Beside running Anti-Virus and Anti-Spam, what else can we do assure the a PowerPoint file is Safe

Hi, we have various power-point files sent to us and wanted to know if there is no malicious code (maybe like VBA) within them.  We have run anti-virus and anti-spam and all ok.  Any other thing we can do to assure the PPT is safe?
Who is Participating?
I wear a lot of hats...

"The solutions and answers provided on Experts Exchange have been extremely helpful to me over the last few years. I wear a lot of hats - Developer, Database Administrator, Help Desk, etc., so I know a lot of things but not a lot about one thing. Experts Exchange gives me answers from people who do know a lot about one thing, in a easy to use platform." -Todd S.

RaminTechnical AdvisorCommented:
just have a real-time decent antivirus software running and updated is enough to keep your system safe.
JohnBusiness Consultant (Owner)Commented:
I generally agree with the above.

The MOST important tool in your arsenal is Common Sense. Do not do silly things; do not go to dodgy websites; never open emails from strangers; and, oddly enough, beware your naive friends.
Paul SauvéRetiredCommented:
if you don't know where the file is from - dump them

instead of opening the files directly from your email, you can save the files to a temporary folder and scan them with your antivirus app

if everything checks out, you should be OK
Ensure Business Longevity with As-A-Service

Using the as-a-service approach for your business model allows you to grow your revenue stream with new practice areas, without forcing you to part ways with existing clients just because they don’t fit the mold of your new service offerings.

janaAuthor Commented:
Prior placing the question, that is what we did: download and scanned them.  The results where ok, no infection.

However, since Word, Outlook, Excel one can create VBA code to execute almost anything, we wanted to know if the PPT files received has any VBA code?

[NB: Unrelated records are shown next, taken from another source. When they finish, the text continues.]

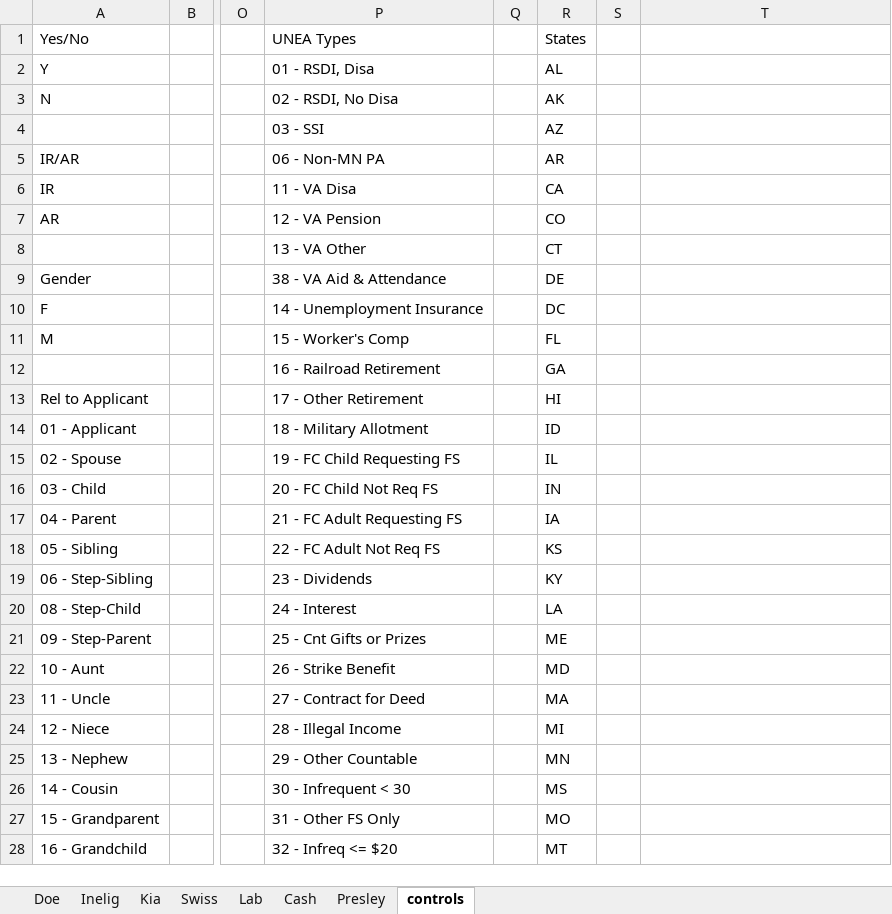
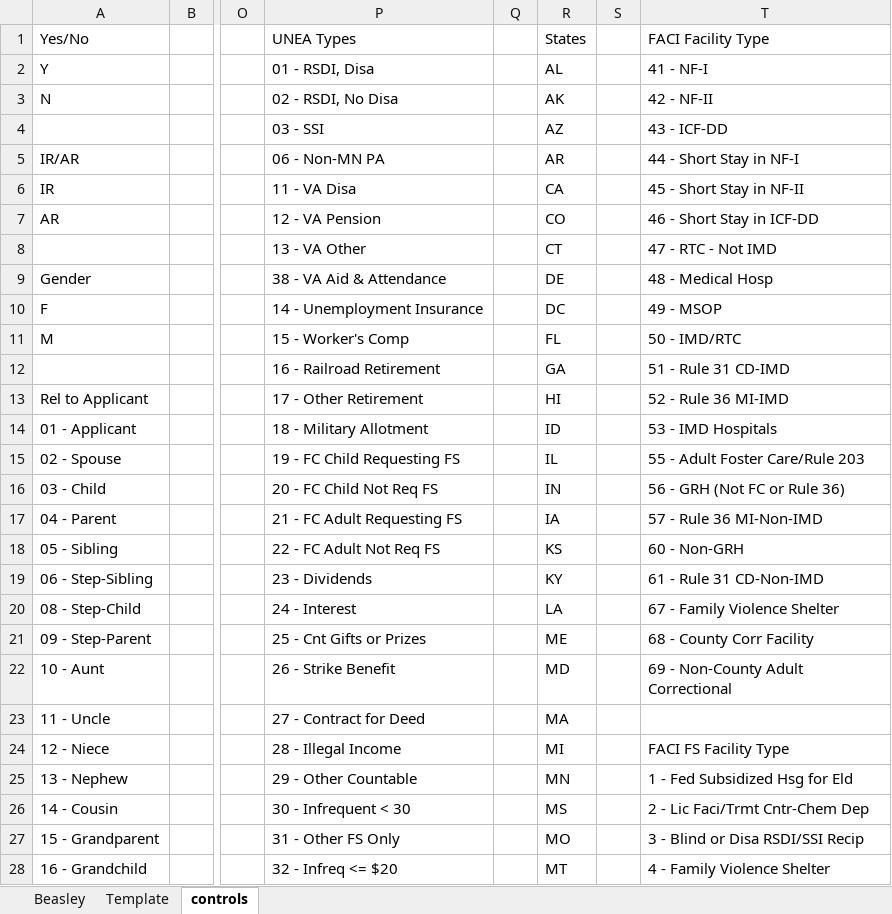
Before and after one commit to Hennepin-County/MAXIS-scripts, an Excel workbook: Project Krabappel/Krabappel template.xlsx, sheet controls, drawn as a sheet; only a part is shown, gaps mark what is left out; values as stored, in another font and other column widths than the file's, no borders; table styles not drawn; the diff covers the shown part only; the diff names each change by its address in the sheet, - before the commit and + after, or states it on an @@ line.

```diff
--- a/Project Krabappel/Krabappel template.xlsx (sheet controls)
+++ b/Project Krabappel/Krabappel template.xlsx (sheet controls)
-sheet tab: Doe
-sheet tab: Inelig
-sheet tab: Kia
-sheet tab: Swiss
-sheet tab: Lab
-sheet tab: Cash
-sheet tab: Presley
+sheet tab: Beasley
+sheet tab: Template
-T1: (empty)
+T1: FACI Facility Type
-T2 (FACI Facility Type): (empty)
+T2 (FACI Facility Type): 41 - NF-I
-T3 (FACI Facility Type): (empty)
+T3 (FACI Facility Type): 42 - NF-II
-T4 (FACI Facility Type): (empty)
+T4 (FACI Facility Type): 43 - ICF-DD
-T5 (FACI Facility Type): (empty)
+T5 (FACI Facility Type): 44 - Short Stay in NF-I
-T6 (FACI Facility Type): (empty)
+T6 (FACI Facility Type): 45 - Short Stay in NF-II
-T7 (FACI Facility Type): (empty)
+T7 (FACI Facility Type): 46 - Short Stay in ICF-DD
-T8 (FACI Facility Type): (empty)
+T8 (FACI Facility Type): 47 - RTC - Not IMD
-T9 (FACI Facility Type): (empty)
+T9 (FACI Facility Type): 48 - Medical Hosp
-T10 (FACI Facility Type): (empty)
+T10 (FACI Facility Type): 49 - MSOP
-T11 (FACI Facility Type): (empty)
+T11 (FACI Facility Type): 50 - IMD/RTC
-T12 (FACI Facility Type): (empty)
+T12 (FACI Facility Type): 51 - Rule 31 CD-IMD
-T13 (FACI Facility Type): (empty)
+T13 (FACI Facility Type): 52 - Rule 36 MI-IMD
-T14 (FACI Facility Type): (empty)
+T14 (FACI Facility Type): 53 - IMD Hospitals
-T15 (FACI Facility Type): (empty)
+T15 (FACI Facility Type): 55 - Adult Foster Care/Rule 203
-T16 (FACI Facility Type): (empty)
+T16 (FACI Facility Type): 56 - GRH (Not FC or Rule 36)
-T17 (FACI Facility Type): (empty)
+T17 (FACI Facility Type): 57 - Rule 36 MI-Non-IMD
-T18 (FACI Facility Type): (empty)
+T18 (FACI Facility Type): 60 - Non-GRH
-T19 (FACI Facility Type): (empty)
+T19 (FACI Facility Type): 61 - Rule 31 CD-Non-IMD
-T20 (FACI Facility Type): (empty)
+T20 (FACI Facility Type): 67 - Family Violence Shelter
-T21 (FACI Facility Type): (empty)
+T21 (FACI Facility Type): 68 - County Corr Facility
-T22 (FACI Facility Type): (empty)
+T22 (FACI Facility Type): 69 - Non-County Adult Correctional
-T24 (FACI Facility Type): (empty)
+T24 (FACI Facility Type): FACI FS Facility Type
-T25 (FACI Facility Type): (empty)
+T25 (FACI Facility Type): 1 - Fed Subsidized Hsg for Eld
-T26 (FACI Facility Type): (empty)
+T26 (FACI Facility Type): 2 - Lic Faci/Trmt Cntr-Chem Dep
-T27 (FACI Facility Type): (empty)
+T27 (FACI Facility Type): 3 - Blind or Disa RSDI/SSI Recip
-T28 (FACI Facility Type): (empty)
+T28 (FACI Facility Type): 4 - Family Violence Shelter
```
Also changed, not shown: other rows of this sheet, 9 other files.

Hope we are expressing what we want to do.
JohnBusiness Consultant (Owner)Commented:
A top grade antivirus product should determine this without issue.
PowerPoint files don't work like Word and Excel files in that PowerPoint has no way to run code automatically when the file is opened. You'd have to create an add-in and install that.

So even if there's VBA code in the file, it's not going to auto-run. The antivirus scan should be more than sufficient for PowerPoint files.
Jamie GarrochSenior Technical Consultant at BrightCarbonCommented:
Since PowerPoint 2007, if the file extension is 4 characters and doesn't end with 'm' then it can't contain code. For example, .pptx, .potx, .ppsx cannot include VBA code but .pptm, .potm, .ppsm 'may' contain VBA code.

Make sure you set a macro security level you are happy with in File / Options / Trust Center / Trust Center Settings / Macros and I would always recommend that you don't allow VBA code to run unless it's been digitally signed (which my company always does).

Experts Exchange Solution brought to you by

Your issues matter to us.

Facing a tech roadblock? Get the help and guidance you need from experienced professionals who care. Ask your question anytime, anywhere, with no hassle.

Start your 7-day free trial
RaminTechnical AdvisorCommented:
janaAuthor Commented:
Thanx! That was we needed!
Stuart HargreavesChief Operations OfficerCommented:
What if the Powerpoint has embedded links? You would need a good inbound email filter to unpack and scan recipient URL destinations or a good web filter / UTM system also.
Jamie GarrochSenior Technical Consultant at BrightCarbonCommented:
Having chatted with Echo and for completeness in case any other user reads the above answer ID: 42043785, it is actually possible to craft a non-addin PowerPoint macro-enabled file (.pptm, .potm, .ppsm) that will automatically run embedded VBA code when the file opens, IF the user's security settings in PowerPoint permit it. I use this technique legitimately for some clients, for example when content needs to be updated automatically when the file is opened. But of course, it could be used maliciously too. That's why I recommend not running code that is not digitally signed. If it's good enough code to justify sending to users and expecting them to execute it, it's not really good enough to not sign it.
janaAuthor Commented:
Will open another related question for another part we want to understand.
It's more than this solution.Get answers and train to solve all your tech problems - anytime, anywhere.Try it for free Edge Out The Competitionfor your dream job with proven skills and certifications.Get started today Stand Outas the employee with proven skills.Start learning today for free Move Your Career Forwardwith certification training in the latest technologies.Start your trial today
Microsoft PowerPoint

From novice to tech pro — start learning today.